Next comes the $6.5 trillion investment solutions industry. Models clearly are part of the discretionary MFA marketplace. Increasingly, we believe that model portfolio activity is happening through a portion of RPM and UMA programs being driven by two major factors. The first is FAs seeking to improve the efficiency of the investment process, while the second is home offices pushing their brand of centralized discretionary decision-making.
On the right side of the visual is the emerging model marketplace, which is a little harder to quantify. Activity within the IBD and RIA channels falls into this segment, as advisors aligned with these underlying channels have the ability to use new technologies not previously available to them to create their own managed account program in which they gain the efficiencies of rebalancing a range of their client accounts at the same time. They are also able to do so at lower cost and retain discretion — something they typically cannot do when using a TAMP.

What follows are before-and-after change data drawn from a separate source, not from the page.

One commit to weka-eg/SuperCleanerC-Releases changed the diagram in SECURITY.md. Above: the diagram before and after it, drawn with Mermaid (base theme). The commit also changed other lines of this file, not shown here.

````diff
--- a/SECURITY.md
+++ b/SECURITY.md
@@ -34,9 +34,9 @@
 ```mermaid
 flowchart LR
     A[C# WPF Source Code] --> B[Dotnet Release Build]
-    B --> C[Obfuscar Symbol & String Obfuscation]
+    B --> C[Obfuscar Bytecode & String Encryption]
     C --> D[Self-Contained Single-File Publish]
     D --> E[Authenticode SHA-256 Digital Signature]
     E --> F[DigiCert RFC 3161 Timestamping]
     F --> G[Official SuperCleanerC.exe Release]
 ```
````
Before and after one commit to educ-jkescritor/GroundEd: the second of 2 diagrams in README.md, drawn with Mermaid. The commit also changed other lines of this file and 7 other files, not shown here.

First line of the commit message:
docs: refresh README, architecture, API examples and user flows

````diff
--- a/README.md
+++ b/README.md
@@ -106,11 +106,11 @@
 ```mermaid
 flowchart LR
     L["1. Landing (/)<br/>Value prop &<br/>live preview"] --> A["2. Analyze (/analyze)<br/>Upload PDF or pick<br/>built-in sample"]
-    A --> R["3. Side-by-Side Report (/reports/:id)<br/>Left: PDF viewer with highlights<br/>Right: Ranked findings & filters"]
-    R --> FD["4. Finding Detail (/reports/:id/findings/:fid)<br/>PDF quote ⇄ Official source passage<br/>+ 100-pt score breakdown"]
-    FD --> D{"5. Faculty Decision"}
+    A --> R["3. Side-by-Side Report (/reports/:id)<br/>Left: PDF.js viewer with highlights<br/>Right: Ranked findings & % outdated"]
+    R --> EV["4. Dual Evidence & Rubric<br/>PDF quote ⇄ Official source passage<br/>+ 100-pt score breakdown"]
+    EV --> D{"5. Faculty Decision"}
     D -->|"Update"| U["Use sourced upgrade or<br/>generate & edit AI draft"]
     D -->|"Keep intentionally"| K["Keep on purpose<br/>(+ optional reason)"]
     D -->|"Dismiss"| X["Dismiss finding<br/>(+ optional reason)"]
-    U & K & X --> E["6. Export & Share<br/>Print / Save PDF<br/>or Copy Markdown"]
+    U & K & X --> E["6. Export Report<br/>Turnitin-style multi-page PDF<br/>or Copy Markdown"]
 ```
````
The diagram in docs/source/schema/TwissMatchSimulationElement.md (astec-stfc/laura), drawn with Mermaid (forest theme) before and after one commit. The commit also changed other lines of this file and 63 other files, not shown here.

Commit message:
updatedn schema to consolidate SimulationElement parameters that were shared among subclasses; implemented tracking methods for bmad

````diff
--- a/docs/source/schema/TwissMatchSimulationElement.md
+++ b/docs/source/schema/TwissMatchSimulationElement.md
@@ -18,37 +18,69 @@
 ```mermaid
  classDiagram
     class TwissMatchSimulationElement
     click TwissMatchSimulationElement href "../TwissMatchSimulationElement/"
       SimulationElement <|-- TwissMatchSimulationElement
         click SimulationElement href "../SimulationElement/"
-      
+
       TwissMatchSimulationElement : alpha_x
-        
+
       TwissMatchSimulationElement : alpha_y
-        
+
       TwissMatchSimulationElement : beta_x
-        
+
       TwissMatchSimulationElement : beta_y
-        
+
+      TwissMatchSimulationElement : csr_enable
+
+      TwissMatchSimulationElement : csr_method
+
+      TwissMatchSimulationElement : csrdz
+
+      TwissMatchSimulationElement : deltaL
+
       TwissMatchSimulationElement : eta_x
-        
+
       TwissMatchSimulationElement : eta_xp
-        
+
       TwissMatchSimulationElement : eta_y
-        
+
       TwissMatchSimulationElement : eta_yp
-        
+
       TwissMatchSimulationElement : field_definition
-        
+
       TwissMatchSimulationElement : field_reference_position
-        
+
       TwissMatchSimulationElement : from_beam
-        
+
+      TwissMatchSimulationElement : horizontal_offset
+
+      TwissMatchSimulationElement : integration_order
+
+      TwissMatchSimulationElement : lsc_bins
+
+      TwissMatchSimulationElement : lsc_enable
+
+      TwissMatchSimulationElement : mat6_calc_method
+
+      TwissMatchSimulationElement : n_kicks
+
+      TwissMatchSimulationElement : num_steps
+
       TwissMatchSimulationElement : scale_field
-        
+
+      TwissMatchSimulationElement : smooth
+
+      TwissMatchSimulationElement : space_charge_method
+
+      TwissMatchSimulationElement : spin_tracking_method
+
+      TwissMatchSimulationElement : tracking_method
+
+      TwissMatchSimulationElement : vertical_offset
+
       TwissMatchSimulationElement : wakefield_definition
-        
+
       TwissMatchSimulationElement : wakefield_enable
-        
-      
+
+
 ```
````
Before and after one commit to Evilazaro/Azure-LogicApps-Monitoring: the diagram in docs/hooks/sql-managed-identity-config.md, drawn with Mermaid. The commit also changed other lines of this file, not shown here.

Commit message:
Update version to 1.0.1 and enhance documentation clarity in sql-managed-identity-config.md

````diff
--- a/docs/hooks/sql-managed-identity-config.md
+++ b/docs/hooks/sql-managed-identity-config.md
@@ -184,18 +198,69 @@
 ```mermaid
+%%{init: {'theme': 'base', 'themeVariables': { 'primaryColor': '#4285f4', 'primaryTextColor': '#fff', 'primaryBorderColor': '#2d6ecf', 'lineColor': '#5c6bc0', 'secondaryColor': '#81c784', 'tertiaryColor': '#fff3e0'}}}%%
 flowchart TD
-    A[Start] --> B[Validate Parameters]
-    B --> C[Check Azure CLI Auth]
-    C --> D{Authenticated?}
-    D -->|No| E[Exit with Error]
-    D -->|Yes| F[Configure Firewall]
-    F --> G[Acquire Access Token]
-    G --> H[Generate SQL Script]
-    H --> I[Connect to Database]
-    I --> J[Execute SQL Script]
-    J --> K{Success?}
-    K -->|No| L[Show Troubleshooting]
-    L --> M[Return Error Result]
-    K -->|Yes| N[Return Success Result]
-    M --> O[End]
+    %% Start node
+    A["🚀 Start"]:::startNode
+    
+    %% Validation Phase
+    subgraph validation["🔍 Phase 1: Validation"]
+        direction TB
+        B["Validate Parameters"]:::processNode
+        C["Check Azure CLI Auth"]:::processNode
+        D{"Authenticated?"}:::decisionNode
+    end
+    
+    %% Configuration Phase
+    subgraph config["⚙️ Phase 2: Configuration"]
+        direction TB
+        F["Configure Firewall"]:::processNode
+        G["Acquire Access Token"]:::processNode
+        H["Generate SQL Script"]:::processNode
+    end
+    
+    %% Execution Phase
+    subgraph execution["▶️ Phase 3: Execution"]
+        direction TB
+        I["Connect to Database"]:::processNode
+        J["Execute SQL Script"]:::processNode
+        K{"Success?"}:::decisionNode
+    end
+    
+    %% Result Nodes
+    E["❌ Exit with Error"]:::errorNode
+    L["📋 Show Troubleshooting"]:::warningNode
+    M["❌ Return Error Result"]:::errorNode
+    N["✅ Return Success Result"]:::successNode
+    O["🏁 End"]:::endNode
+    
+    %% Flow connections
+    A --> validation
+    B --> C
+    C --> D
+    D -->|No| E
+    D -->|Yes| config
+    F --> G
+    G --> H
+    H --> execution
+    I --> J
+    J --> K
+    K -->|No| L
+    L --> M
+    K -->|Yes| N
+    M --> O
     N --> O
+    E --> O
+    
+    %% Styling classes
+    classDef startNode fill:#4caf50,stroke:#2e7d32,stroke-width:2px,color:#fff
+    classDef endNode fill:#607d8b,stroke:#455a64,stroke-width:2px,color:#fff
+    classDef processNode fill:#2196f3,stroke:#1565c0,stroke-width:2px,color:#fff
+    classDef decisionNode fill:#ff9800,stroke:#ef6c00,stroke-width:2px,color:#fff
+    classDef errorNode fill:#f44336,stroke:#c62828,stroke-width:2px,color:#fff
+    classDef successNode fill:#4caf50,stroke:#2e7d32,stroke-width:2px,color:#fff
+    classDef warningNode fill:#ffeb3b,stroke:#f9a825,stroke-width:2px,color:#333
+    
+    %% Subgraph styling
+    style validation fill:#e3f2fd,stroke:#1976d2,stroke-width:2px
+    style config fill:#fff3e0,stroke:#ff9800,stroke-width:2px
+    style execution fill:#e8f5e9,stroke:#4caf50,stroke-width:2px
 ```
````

Although asset managers and distributors are actively seeking critically important methods for quantifying the impact of model portfolio usage by advisors, little is known about how exactly to do that at present. In response to this need, Broadridge has developed an artificial intelligence algorithm and applied it to $14 trillion of directly sourced intermediary mutual fund and ETF assets. Our methodology takes a bottom-up view of the entire market and identifies clusters of accounts with the same mix of funds, which collectively we identify as a model. At present, we track nearly $1 trillion in model activity segmented by centralized decision-making group (home office or third-party strategist) or insourced by advisors (advisor-led). Industry-wide, 80% of the model assets we track are controlled by internal research groups and investment committees with the balance allocated and rebalanced by advisors.
CONCLUSION: IMPLICATIONS FOR MANAGERS AND DISTRIBUTORS
Increasing advisor adoption of and reliance on model portfolios certainly has far-reaching implications for the industry. For advisors, model portfolios allow them to build a business that can be scaled, while providing more attention to clients. The open question remains whether advisors will insource the bulk of their investment business as described earlier, or whether they will increasingly outsource and cede control of the assets to a centralized group such as the home office or a third-party strategist.
For distributors, they must continue to invest in their home-office research teams, technology platforms and product capabilities. Some distributors may also choose to develop multiple sub-advised proprietary products to populate their models, as advisors will increasingly rely on in-house research and portfolio models as a way to invest client assets.
Meanwhile, asset managers have an opportunity to focus on creating their own models as a way to deliver their products. At the same time, they may be faced with the possibility that they need to rethink their wholesale distribution organization. Current distribution models that focus on the relationship sales to advisors may be rendered obsolete as the ability to influence the investment decisions are ceded to the home office. Accordingly, proper alignment of sales resources will be needed to drive economics.
As the various players (advisors, home offices and asset managers) converge to drive continued growth in model portfolios each will have to determine what, if any, long term impact it has to their business and adjust accordingly. This is all set against the backdrop of capital markets and changing customer demographics so the outcome remains unclear. What is certain is that success will accrue to those who are monitoring the trends.